Edit difference data:
——————————

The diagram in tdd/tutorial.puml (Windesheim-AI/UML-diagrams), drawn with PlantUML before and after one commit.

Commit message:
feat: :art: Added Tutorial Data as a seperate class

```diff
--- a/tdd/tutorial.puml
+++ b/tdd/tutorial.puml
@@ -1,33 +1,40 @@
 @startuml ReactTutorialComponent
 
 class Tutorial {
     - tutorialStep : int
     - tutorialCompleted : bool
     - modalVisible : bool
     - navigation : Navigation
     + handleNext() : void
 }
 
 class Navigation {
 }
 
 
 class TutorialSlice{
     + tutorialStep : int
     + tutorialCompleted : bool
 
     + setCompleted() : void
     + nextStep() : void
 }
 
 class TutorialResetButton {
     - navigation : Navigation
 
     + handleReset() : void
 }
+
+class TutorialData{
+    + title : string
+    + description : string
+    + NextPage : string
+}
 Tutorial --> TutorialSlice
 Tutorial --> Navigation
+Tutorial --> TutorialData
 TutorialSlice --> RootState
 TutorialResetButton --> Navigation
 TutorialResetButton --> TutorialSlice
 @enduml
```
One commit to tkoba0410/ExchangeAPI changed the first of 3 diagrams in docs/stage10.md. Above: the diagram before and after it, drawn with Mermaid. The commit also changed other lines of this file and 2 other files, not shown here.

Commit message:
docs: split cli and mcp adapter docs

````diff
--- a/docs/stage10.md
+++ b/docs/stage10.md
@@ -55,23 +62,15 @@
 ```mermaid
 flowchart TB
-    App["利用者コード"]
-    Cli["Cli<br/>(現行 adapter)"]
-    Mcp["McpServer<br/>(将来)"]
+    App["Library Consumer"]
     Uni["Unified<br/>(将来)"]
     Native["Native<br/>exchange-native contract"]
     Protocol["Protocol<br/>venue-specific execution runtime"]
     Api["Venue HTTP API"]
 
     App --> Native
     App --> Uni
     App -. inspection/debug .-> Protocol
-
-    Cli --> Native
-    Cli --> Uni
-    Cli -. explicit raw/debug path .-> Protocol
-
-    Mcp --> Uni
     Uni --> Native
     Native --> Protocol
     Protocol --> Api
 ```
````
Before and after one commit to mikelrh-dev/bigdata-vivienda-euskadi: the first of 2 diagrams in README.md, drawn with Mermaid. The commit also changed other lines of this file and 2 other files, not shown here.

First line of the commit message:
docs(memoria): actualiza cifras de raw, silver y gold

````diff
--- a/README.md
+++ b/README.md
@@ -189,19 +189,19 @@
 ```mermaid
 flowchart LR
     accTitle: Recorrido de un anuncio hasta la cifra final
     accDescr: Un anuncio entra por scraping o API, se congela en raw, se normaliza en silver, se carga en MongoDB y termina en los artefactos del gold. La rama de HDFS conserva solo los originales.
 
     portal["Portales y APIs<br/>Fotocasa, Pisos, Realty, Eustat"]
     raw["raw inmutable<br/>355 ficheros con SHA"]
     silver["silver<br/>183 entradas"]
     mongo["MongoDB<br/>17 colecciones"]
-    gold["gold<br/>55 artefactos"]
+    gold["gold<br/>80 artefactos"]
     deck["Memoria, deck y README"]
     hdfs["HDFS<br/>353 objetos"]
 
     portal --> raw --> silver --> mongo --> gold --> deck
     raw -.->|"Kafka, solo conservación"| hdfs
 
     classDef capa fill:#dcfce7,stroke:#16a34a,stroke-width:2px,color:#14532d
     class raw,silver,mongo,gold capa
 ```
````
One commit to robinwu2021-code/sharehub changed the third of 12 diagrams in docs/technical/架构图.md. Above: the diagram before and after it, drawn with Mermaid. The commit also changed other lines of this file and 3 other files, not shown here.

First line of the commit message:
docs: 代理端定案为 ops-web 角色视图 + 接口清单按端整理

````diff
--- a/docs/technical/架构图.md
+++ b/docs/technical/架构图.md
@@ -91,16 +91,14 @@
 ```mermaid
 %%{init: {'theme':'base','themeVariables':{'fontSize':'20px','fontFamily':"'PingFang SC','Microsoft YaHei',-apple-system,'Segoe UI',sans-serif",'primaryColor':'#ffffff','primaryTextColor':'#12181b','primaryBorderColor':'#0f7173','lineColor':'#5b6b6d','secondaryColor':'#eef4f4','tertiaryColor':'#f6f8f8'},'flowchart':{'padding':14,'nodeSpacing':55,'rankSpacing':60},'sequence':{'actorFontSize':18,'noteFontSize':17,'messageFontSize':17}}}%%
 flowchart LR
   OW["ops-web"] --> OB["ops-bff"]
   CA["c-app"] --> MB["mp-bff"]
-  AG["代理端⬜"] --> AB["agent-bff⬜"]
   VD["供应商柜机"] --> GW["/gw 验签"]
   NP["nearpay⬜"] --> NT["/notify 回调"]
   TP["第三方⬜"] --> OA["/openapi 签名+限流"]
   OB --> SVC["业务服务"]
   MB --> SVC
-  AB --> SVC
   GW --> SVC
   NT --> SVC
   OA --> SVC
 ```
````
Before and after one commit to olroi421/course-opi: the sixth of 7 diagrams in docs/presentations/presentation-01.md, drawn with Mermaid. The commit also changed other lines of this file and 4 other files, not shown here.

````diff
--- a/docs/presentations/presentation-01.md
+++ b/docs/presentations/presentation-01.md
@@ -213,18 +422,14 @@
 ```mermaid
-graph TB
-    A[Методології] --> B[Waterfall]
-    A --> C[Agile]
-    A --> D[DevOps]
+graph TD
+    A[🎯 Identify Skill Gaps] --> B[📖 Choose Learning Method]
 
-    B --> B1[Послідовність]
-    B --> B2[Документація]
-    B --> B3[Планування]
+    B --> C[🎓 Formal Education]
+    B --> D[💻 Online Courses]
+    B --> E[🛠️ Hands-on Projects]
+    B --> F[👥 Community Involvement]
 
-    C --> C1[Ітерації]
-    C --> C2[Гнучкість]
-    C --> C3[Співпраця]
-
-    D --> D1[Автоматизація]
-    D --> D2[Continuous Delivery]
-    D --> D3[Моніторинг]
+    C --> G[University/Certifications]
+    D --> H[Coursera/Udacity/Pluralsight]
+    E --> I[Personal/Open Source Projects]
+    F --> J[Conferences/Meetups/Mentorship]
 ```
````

——————————

### AIM OF THE EXERCISE
Filter the records above for the string "deck" and copy each matching line.

### TASK OUTPUT
     deck["Memoria, deck y README"]
     portal --> raw --> silver --> mongo --> gold --> deck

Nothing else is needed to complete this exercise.